JUDY WOODRUFF: In the other news of this day, Wall Street managed to post gains today despite the wave of job losses. The market got a boost from the Pfizer-Wyeth drug merger and from a rise in home sales in December.
The Dow Jones Industrial Average gained 38 points to close at 8,116. The Nasdaq rose 12 points to close at 1,489.
The government of Iceland collapsed today, amid a deepening financial crisis. Conservative Prime Minister Geir Haarde and his cabinet resigned after Social Democrats quit the ruling coalition. Iceland's banks were nationalized last fall. The government also accepted $10 billion in loans from the International Monetary Fund and other sources.
The rival Palestinian groups Hamas and Fatah held reconciliation talks in Egypt today. It was their first meeting in 10 months, and it followed a three-week Israeli assault on Hamas in Gaza.
Also today, the new American peace envoy, George Mitchell, met with President Obama and Secretary of State Clinton before leaving for the Middle East. The president said that the U.S. will stay vigorously and consistently involved.
U.S. PRESIDENT BARACK OBAMA: I am absolutely confident that, if the U.S. is engaged in a consistent way and an early -- in early fashion, that we can make genuine progress. Now, understand that Senator Mitchell is going to be fully empowered by me and fully empowered by Secretary Clinton. So when he speaks, he will be speaking for us.
JUDY WOODRUFF: Mitchell had no plans to meet with any Hamas leaders during his trip.
The Obama administration made it clear today that it wants direct talks with Iran. The new United Nations ambassador, Susan Rice, said that Iran's nuclear program is a top priority and needs direct diplomacy. Later, White House spokesman Robert Gibbs said that Rice was simply re-stating the position the president took during his campaign.
Four U.S. service members were killed in Iraq today when their helicopters crashed. They went down west of Kirkuk in what appeared to be an accident. It was the worst single American loss since mid-September.
The news came as Prime Minister Nouri al-Maliki said that he thinks U.S. troops can leave sooner than expected. A recent security deal set out a three-year timetable.

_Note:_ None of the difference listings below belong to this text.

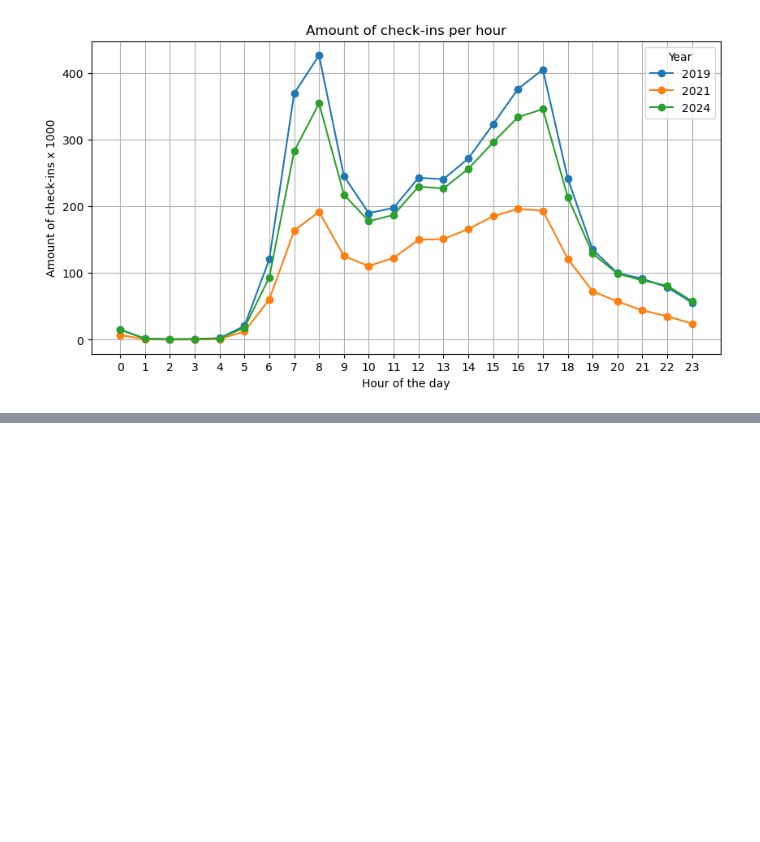
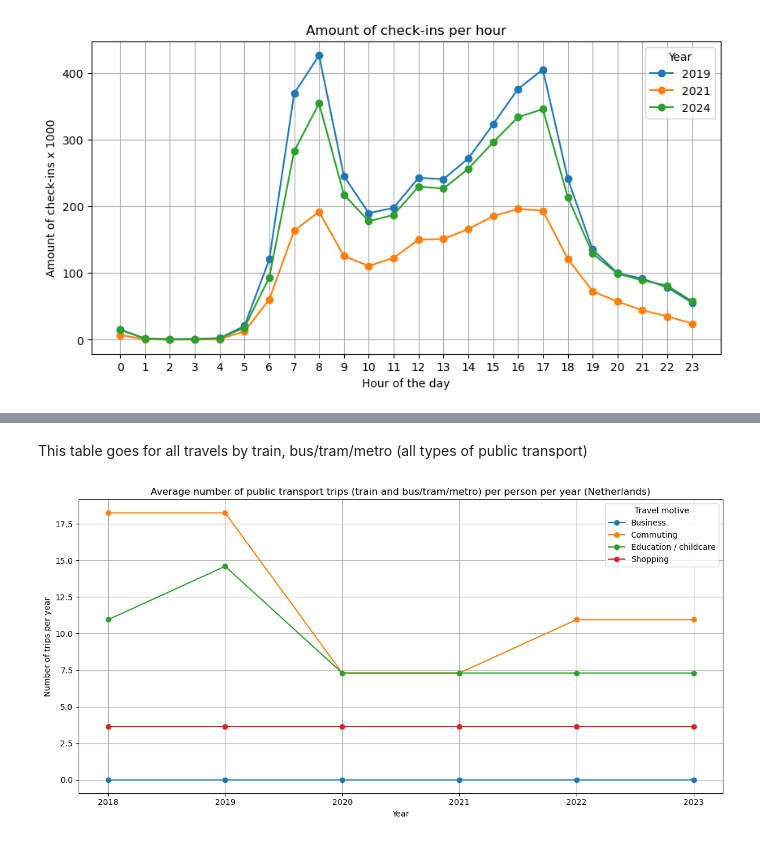
Before and after one commit to lotterus2003/groep24, a Jupyter notebook: Subquestion_3.ipynb, the cells around one changed output, grey strips where cells are left out. Saved outputs shown, nothing was run; the diff lists cells and outputs as text; code cells hidden in the pictures; blank space fills up the shorter version.

```diff
--- a/Subquestion_3.ipynb
+++ b/Subquestion_3.ipynb
@@ -48,0 +114,70 @@ Tabellen maken
+# %% [markdown]
+This table goes for all travels by train, bus/tram/metro (all types of public transport)
+# %%
+import pandas as pd
+import matplotlib.pyplot as plt
+
+# Reading csv
+path = r"C:\Users\stepk\OneDrive - Delft University of Technology\TIL\TIL 6022\groep 24 data\table__84710NED.csv"
+df = pd.read_csv(path)
+
+# Strip whitespace from column names
+df.columns = df.columns.str.strip()
+
+# Filter: all public transport; train and bus/tram/metro, all travel motives, Netherlands
+df_filtered = df[
+    df['Vervoerwijzen'].isin(['Trein', 'Bus/tram/metro']) &
+    (df['Reismotieven'] != 'Totaal') &
+    (df["Regio's"] == 'Nederland')
+].copy()
+
+# Convert column to strings
+kolom = 'Gemiddeld per persoon per dag Verplaatsingen (aantal)'
+df_filtered[kolom] = (
+    df_filtered[kolom]
+    .astype(str)
+    .str.replace(',', '.', regex=False)
+)
+df_filtered[kolom] = pd.to_numeric(df_filtered[kolom], errors='coerce')
+df_filtered = df_filtered.dropna(subset=[kolom])
+
+# Converts values from 'Perioden' to strings
+df_filtered['Perioden'] = df_filtered['Perioden'].astype(str).str.extract(r'(\d{4})').astype(int)
+
+# Convert daily to yearly
+df_filtered['Per jaar'] = df_filtered[kolom] * 365
+
+# Translation dictionary
+translation = {
+    'Van en naar het werk': 'Commuting',
+    'Zakelijk, beroepsmatig': 'Business',
+    'Onderwijs volgen, cursus, kinderopvang': 'Education / childcare',
+    'Winkelen, boodschappen doen': 'Shopping',
+    'Sociaal bezoek': 'Social visit',
+    'Uitgaan': 'Leisure / going out',
+    'Sport': 'Sports',
+    'Wandelen of fietsen': 'Walking / cycling',
+    'Vakantie, dagje uit': 'Holiday / day trip',
+    'Overig': 'Other'
+}
+
+df_filtered['Reismotieven_eng'] = df_filtered['Reismotieven'].replace(translation)
+
+# Add types of public transport
+df_grouped = df_filtered.groupby(['Perioden', 'Reismotieven_eng'])['Per jaar'].sum().reset_index()
+
+# Plot the results
+plt.figure(figsize=(12, 6))
+for motief in df_grouped['Reismotieven_eng'].unique():
+    df_motief = df_grouped[df_grouped['Reismotieven_eng'] == motief]
+    plt.plot(df_motief['Perioden'], df_motief['Per jaar'], marker='o', label=motief)
+
+plt.title('Average number of public transport trips (train and bus/tram/metro) per person per year (Netherlands)')
+plt.xlabel('Year')
+plt.ylabel('Number of trips per year')
+plt.legend(title='Travel motive')
+plt.grid(True)
+plt.tight_layout()
+plt.show()
+# %% [output]
+[figure, added]
```
Also changed, not shown: parts of 3 cells of this notebook.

The impeachment trial of Illinois Gov. Rod Blagojevich began today. The State Senate considered charges of abuse of power. They include allegations the governor tried to sell the Senate seat vacated by President Obama.
Blagojevich boycotted the trial. Instead, he was in New York, talking to network TV shows and to reporters.
GOV. ROD BLAGOJEVICH, D-Ill.: There's an impeachment process going on in the state of Illinois where it's pre-ordained and the fix is in to remove a governor elected twice by the people. And if the senators in Illinois and the lawmakers in Illinois can do that to a sitting governor, imagine what they can do to average, ordinary citizens.
JUDY WOODRUFF: It will take a two-thirds vote by the state senate to convict the governor and remove him from office.
Also today, a lawsuit challenging the outcome of the U.S. Senate race in Minnesota went to court. Democrat Al Franken has been certified as the winner by 225 votes, but Republican Norm Coleman wants to count thousands of rejected absentee ballots.